Interview With Ash Grey Author of Project Mothership

I’m Ash Gray. Yes. That’s really my name. I know, right?

I write speculative fiction. I write a lot. That’s all anyone really needs to know.

Have you always wanted to be a writer?

No. I was a very avid reader but I never thought of writing anything of my own until I was encouraged. I was completely obsessed with stories even before I could talk. I think my favorite place in the world was the library. I remember my mother reading books to me and my two-year-old head going, “What ARE these fantastic things!!!” I don’t know why I didn’t wind up being a librarian. That would kinda get in the way of my writing, though.

Tell us about your book, and the story behind writing it

My current series The Prince of Qorlec is a book that explores gender and sexuality through aliens, who have a different biology than humans, and thus a different grasp of gender. For example, the zonbiri are like seahorses, so the men have vaginas and get pregnant, but the majority of them still have male brains, which is what makes their gender male. To humans, they would be transgender. On their own planet, however, they are just cisgender.

This isn’t something groundbreaking. Lost of writers have used aliens to explore gender and sexuality. I mostly use my aliens to lampoon sexism, racism, and gender roles. For instance, zonbiri men – because they don’t have penises – are stated to have an irrational fear of random public erections from their women, who have penises. This is a mockery of men who fear and mock menstruation with the belief that women turn into vile monsters once a month and thus shouldn’t have roles of authority within society. It’s an irrational fear.

I think women would find the series funny. And so would men, provided they aren’t sexist pissbabies.

The actual story is of an alien princess, the last in her bloodline, who is fighting a war to free her planet. It’s called The Prince of Qorlec because she identifies as a woman but is seen as a man by other aliens. Quinn has a vagina, but on some planets, it is the men who have vaginas. So they see her as “the prince of Qorlec.”

Also, Quinn has a son, which ties into the entire plot.

What’s the biggest challenge about being a writer?

For me it’s always been self-doubt, wondering if what I’m writing is worth reading. At the end of the day, it doesn’t really matter though. Even if I know I’m writing utter crap, I will keep writing because I love to. I’m not going to give up writing for anything or anyone (especially not people who put me down).

Do you have a specific writing space?

Some place quiet where I can work without people staring at me or annoying me.

What’s your number one piece of writing advice?

Just read. Just write.

I see so many articles about how to get good at writing. You do that by reading great writing. Then you find your own voice and write something yourself. It takes time and practice and a lot of experimenting to find what works for you, just like any other skill.

What books do you currently have on your bedside table?

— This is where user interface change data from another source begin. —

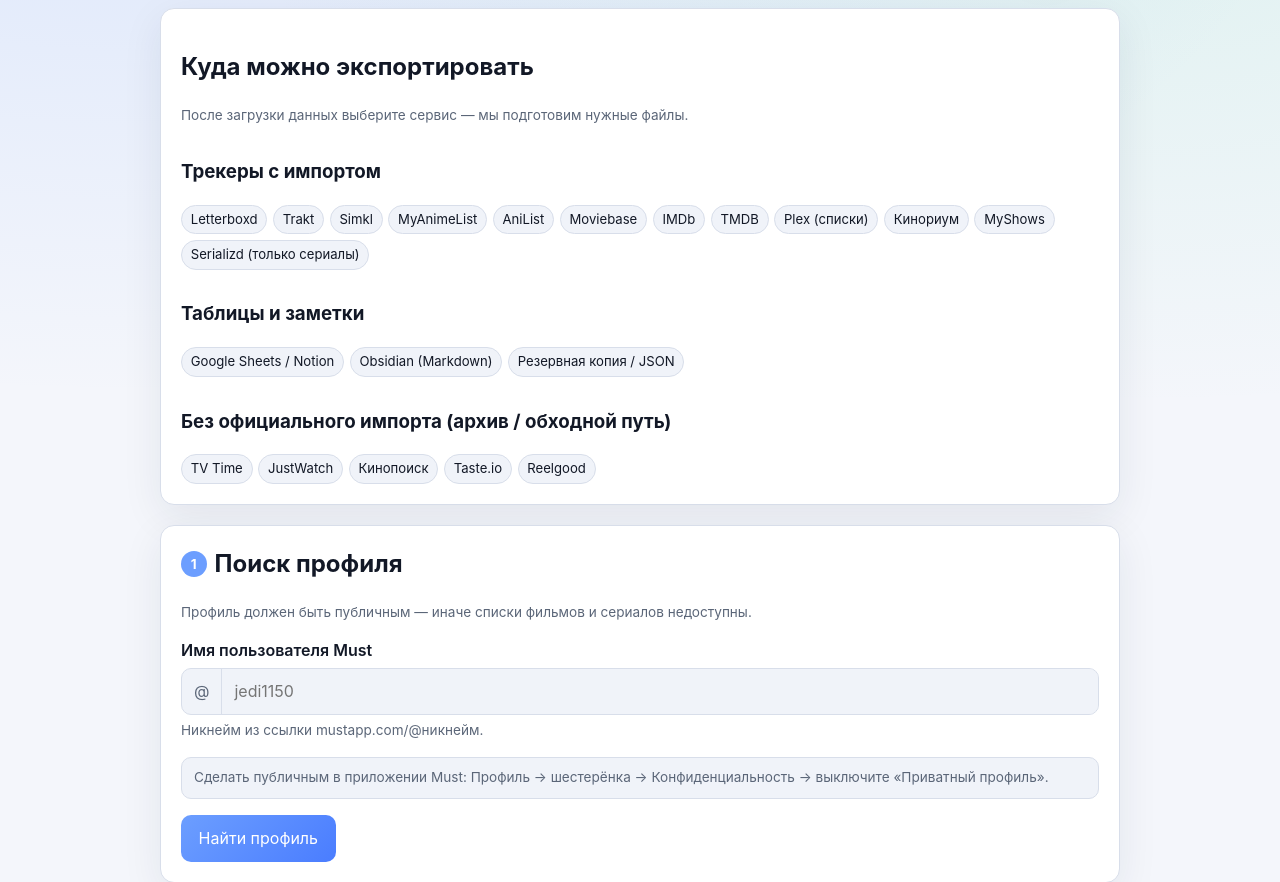
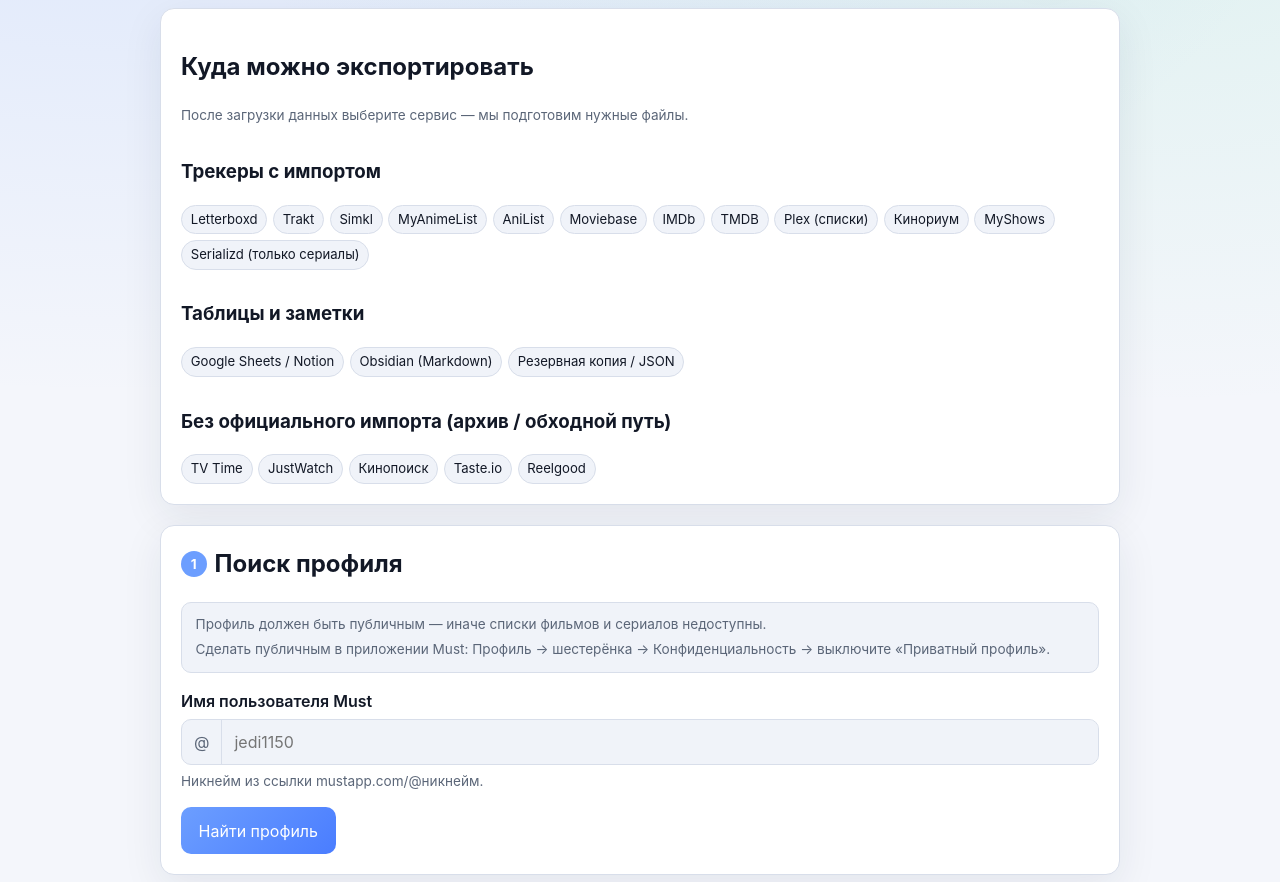
Before and after one commit to jedi1150/must-app-export, a website with bundled scripts: page index.html in a window 1280 px wide. Shown: the part 94-976 px from the top of the page. Built offline with nearby package versions, Linux system fonts and the light colour scheme.

Commit message:
feat: group the public-profile note with its hint
Keep the requirement and the Must settings path together under the lookup heading.

Co-authored-by: Cursor <cursoragent@cursor.com>
Co-authored-by: Oleg Yakovlev <yaoleg96@gmail.com>

```diff
--- a/css/styles.css
+++ b/css/styles.css
@@ -137,17 +137,23 @@ body {
   font-size: 0.85rem;
 }
 
-.step-note {
+.public-hint {
   margin: 0.35rem 0 1rem;
-}
-
-.public-hint {
-  margin: 0 0 1rem;
-  padding: 0.65rem 0.75rem;
+  padding: 0.75rem 0.85rem;
   border-radius: 10px;
   background: var(--surface-2);
   border: 1px solid var(--border);
   line-height: 1.45;
+  color: var(--muted);
+  font-size: 0.85rem;
+}
+
+.public-hint p {
+  margin: 0;
+}
+
+.public-hint p + p {
+  margin-top: 0.35rem;
 }
 
 .input-row {
--- a/index.html
+++ b/index.html
@@ -33,7 +33,10 @@
 
       <section class="card panel" id="step-lookup">
         <h2 class="step-title"><span class="step-num">1</span> <span data-i18n="step1Title">Поиск профиля</span></h2>
-        <p class="field-hint step-note" data-i18n="step1Description">Профиль должен быть публичным — иначе списки фильмов и сериалов недоступны.</p>
+        <div class="public-hint">
+          <p data-i18n="step1Description">Профиль должен быть публичным — иначе списки фильмов и сериалов недоступны.</p>
+          <p data-i18n="publicProfileHint">Сделать публичным в приложении Must: Профиль → шестерёнка → Конфиденциальность → выключите «Приватный профиль».</p>
+        </div>
         <form id="lookup-form" novalidate>
           <label class="field">
             <span class="field-label" data-i18n="usernameLabel">Имя пользователя Must</span>
@@ -43,7 +46,6 @@
             </div>
             <span class="field-hint" data-i18n="usernameHint">Никнейм из ссылки mustapp.com/@никнейм.</span>
           </label>
-          <p class="field-hint public-hint" data-i18n="publicProfileHint">Сделать публичным в приложении Must: Профиль → шестерёнка → Конфиденциальность → выключите «Приватный профиль».</p>
           <div class="actions">
             <button type="submit" id="lookup-btn" class="btn primary" data-i18n="lookupProfile">Найти профиль</button>
           </div>
```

A few things by Asimov, Ursula K. Le Guin, and Mercedes Lackey that I plan on reading this summer. I’m already in the middle of I, Robot.

Who have been your biggest writing influences and why?

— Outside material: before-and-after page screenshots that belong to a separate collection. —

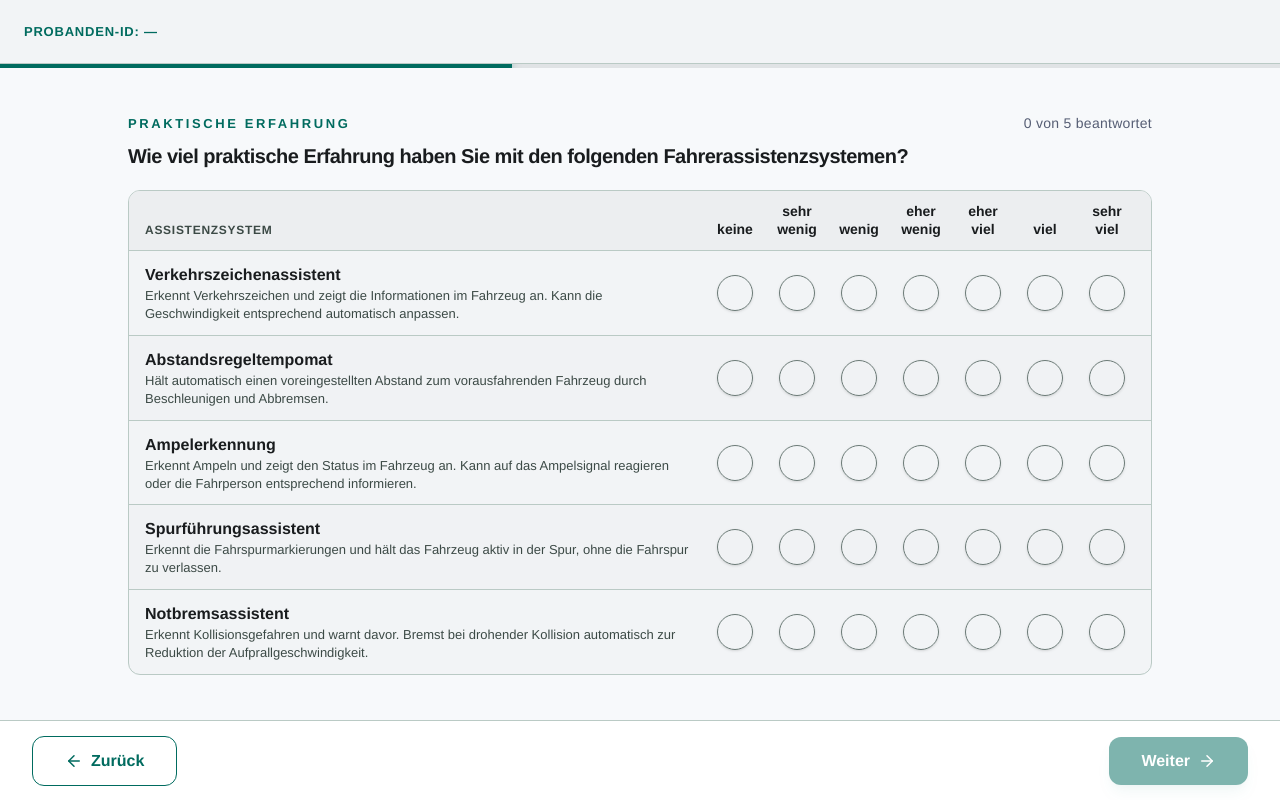
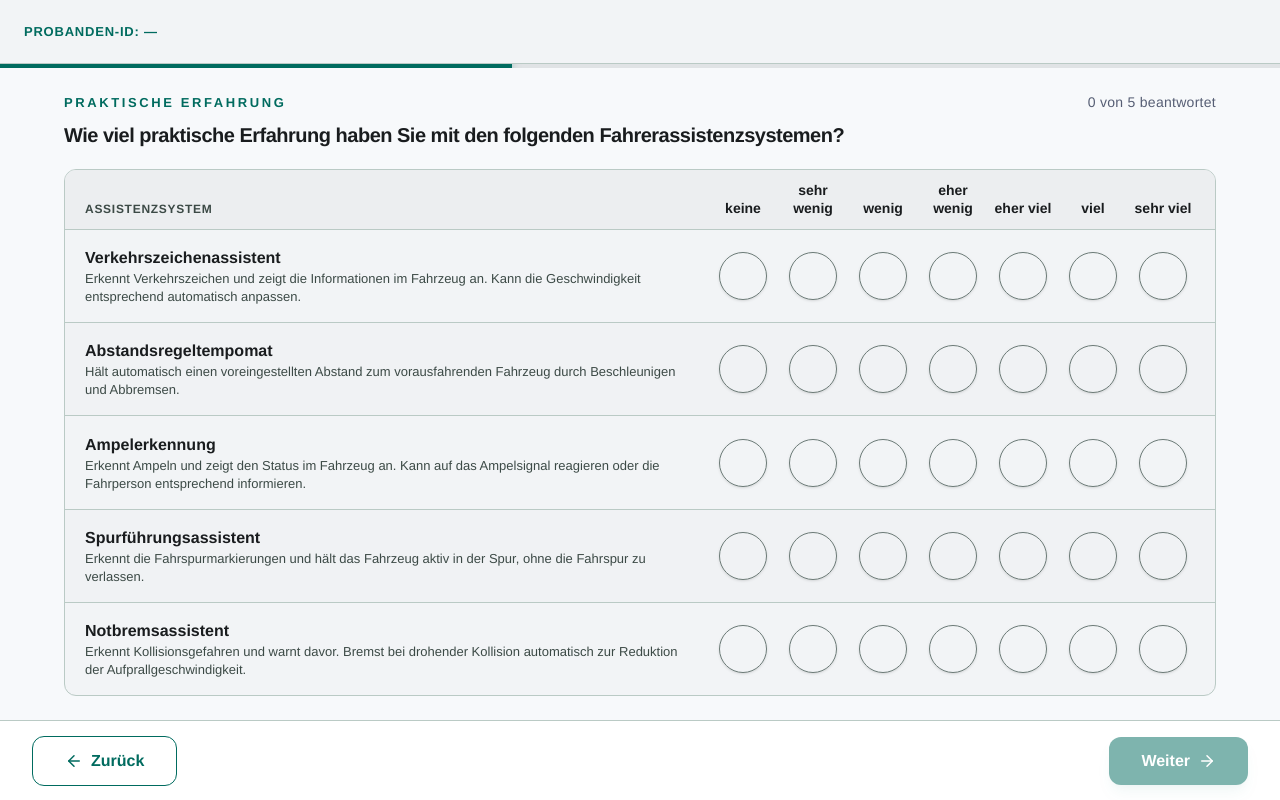
Before and after one commit to alexjps1/idp-onboarding, a Next.js app: page /self-assessment/practice in a window 1280 px wide. Built offline with nearby package versions, Linux system fonts and the light colour scheme.

Commit message:
feat: enhance layout and styling for practice and theory assessment pages; add fillHeight prop to LikertMatrix

```diff
--- a/app/self-assessment/practice/page.tsx
+++ b/app/self-assessment/practice/page.tsx
@@ -46,8 +46,8 @@ export default function PracticeAssessmentPage() {
         />
       }
     >
-      <div className="mx-auto w-full max-w-5xl">
-        <header className="mb-5">
+      <div className="mx-auto flex h-full w-full max-w-6xl flex-col">
+        <header className="mb-5 shrink-0">
           <div className="mb-2 flex items-center justify-between">
             <span className="label-caps tracking-[0.2em] text-primary">
               Praktische Erfahrung
@@ -63,6 +63,8 @@ export default function PracticeAssessmentPage() {
         </header>
 
         <LikertMatrix
+          className="min-h-0 flex-1"
+          fillHeight
           scaleLabels={SCALE}
           systems={ASSISTANCE_SYSTEMS}
           answers={answers}
--- a/app/self-assessment/theory/page.tsx
+++ b/app/self-assessment/theory/page.tsx
@@ -46,8 +46,8 @@ export default function TheoryAssessmentPage() {
         />
       }
     >
-      <div className="mx-auto w-full max-w-5xl">
-        <header className="mb-5">
+      <div className="mx-auto flex h-full w-full max-w-6xl flex-col">
+        <header className="mb-5 shrink-0">
           <div className="mb-2 flex items-center justify-between">
             <span className="label-caps tracking-[0.2em] text-primary">
               Theoretisches Wissen
@@ -63,6 +63,8 @@ export default function TheoryAssessmentPage() {
         </header>
 
         <LikertMatrix
+          className="min-h-0 flex-1"
+          fillHeight
           scaleLabels={SCALE}
           systems={ASSISTANCE_SYSTEMS}
           answers={answers}
--- a/components/study/likert-matrix.tsx
+++ b/components/study/likert-matrix.tsx
@@ -13,6 +13,11 @@ type LikertMatrixProps = {
   /** Selected value (1-based) per system row index. */
   answers: Record<number, number>
   onChange: (rowIndex: number, value: number) => void
+  /**
+   * Stretch rows to fill the container's height (used on tablet so the matrix
+   * uses the whole screen instead of leaving empty space below).
+   */
+  fillHeight?: boolean
   className?: string
 }
 
@@ -27,23 +32,27 @@ export function LikertMatrix({
   systems,
   answers,
   onChange,
+  fillHeight = false,
   className,
 }: LikertMatrixProps) {
   const cols = scaleLabels.length
+  // Label column absorbs the extra width (so its text never clips); the scale
+  // columns stay a fixed, snug width so the radios cluster rather than spread.
   const template = {
-    gridTemplateColumns: `minmax(200px,1fr) repeat(${cols}, 56px)`,
+    gridTemplateColumns: `minmax(240px,1fr) repeat(${cols}, 64px)`,
   }
 
   return (
     <div
       className={cn(
         "overflow-hidden rounded-xl border border-outline-variant bg-surface-container-low",
+        fillHeight && "flex flex-col",
         className
       )}
     >
       {/* Column captions */}
       <div
-        className="grid items-end gap-1.5 border-b border-outline-variant bg-surface-container px-4 py-3"
+        className="grid shrink-0 items-end gap-1.5 border-b border-outline-variant bg-surface-container px-5 py-3"
         style={template}
       >
         <span className="label-caps text-xs text-on-surface-variant">
@@ -64,7 +73,8 @@ export function LikertMatrix({
         <div
           key={system.name}
           className={cn(
-            "grid items-center gap-1.5 border-b border-outline-variant px-4 py-3 last:border-0",
+            "grid items-center gap-1.5 border-b border-outline-variant px-5 py-3 last:border-0",
+            fillHeight && "min-h-0 flex-1",
             rowIndex % 2 === 1 && "bg-surface-container/40"
           )}
           style={template}
@@ -94,7 +104,7 @@ export function LikertMatrix({
                 <RadioGroupItem
                   value={String(i + 1)}
                   aria-label={label}
-                  className="size-9"
+                  className="size-12"
                 />
               </div>
             ))}
```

I can’t answer this without anxiety anymore. Just about every writer I love is some kind toxic jerk, and I feel like if I write this, I’ll discover later that Clive Barker hates brown people or something. But I’ve always loved Clive Barker’s fantasy novels. Imajica, Weaveworld. My favorite book for a long time was The Idiot by Dostoevsky, mostly because I identified strongly with Prince Myshkin.  I love Shelley’s Frankenstein and Le Guin’s A Wizard of Earthsea.

How do you market your writing?

I come to websites like this. I write guest posts. I do interviews. I get my books posted on websites where readers will see them. I go up to book bloggers with my hat in my hand (sometimes my heart) and I politely ask them to read my book. Most scream “Get away indie scum!” or “Get away LGBT scum!” before slamming the door in my face. It’s a long and very draining process, trying to get a book reviewed.

But what people fail to realize is that traditional writers have to self-promote too, and the most famous and commercially successful ones do this regularly. The difference between them and me is that they have help (which, yes, they pay for – it comes out of their allowance).

Lastly, something fun. What’s something our readers might not know about you?

You know those little wooden art dolls people use for drawing references? I have a collection of those. They’re so cute.


 Project Mothership 

By Ash Grey

Rose, a sweet and kind librarian, is on her honeymoon with her goofy gym teacher husband when the trip takes a turn for the worst and she is abducted by aliens. When the spacecraft is attacked by the enemies of Empress Nashal, Rose makes it back to Earth freshly impregnated by alien royalty with said enemies on her heels. Now faced with running for her life, she is joined by Zita, a cheerful alien marine, and must make the choice between her unborn alien child and her baffled husband, who believes the child is his.

About the Author

Scott Mullins is a freelance writer and digital content manager. When he’s not finding ways to distract himself from writing his novel he writes killer copy for companies all over the world. Connect with Scott on Twitter @ScottMullins86 or LinkedIn. He’s always looking to connect with other writers.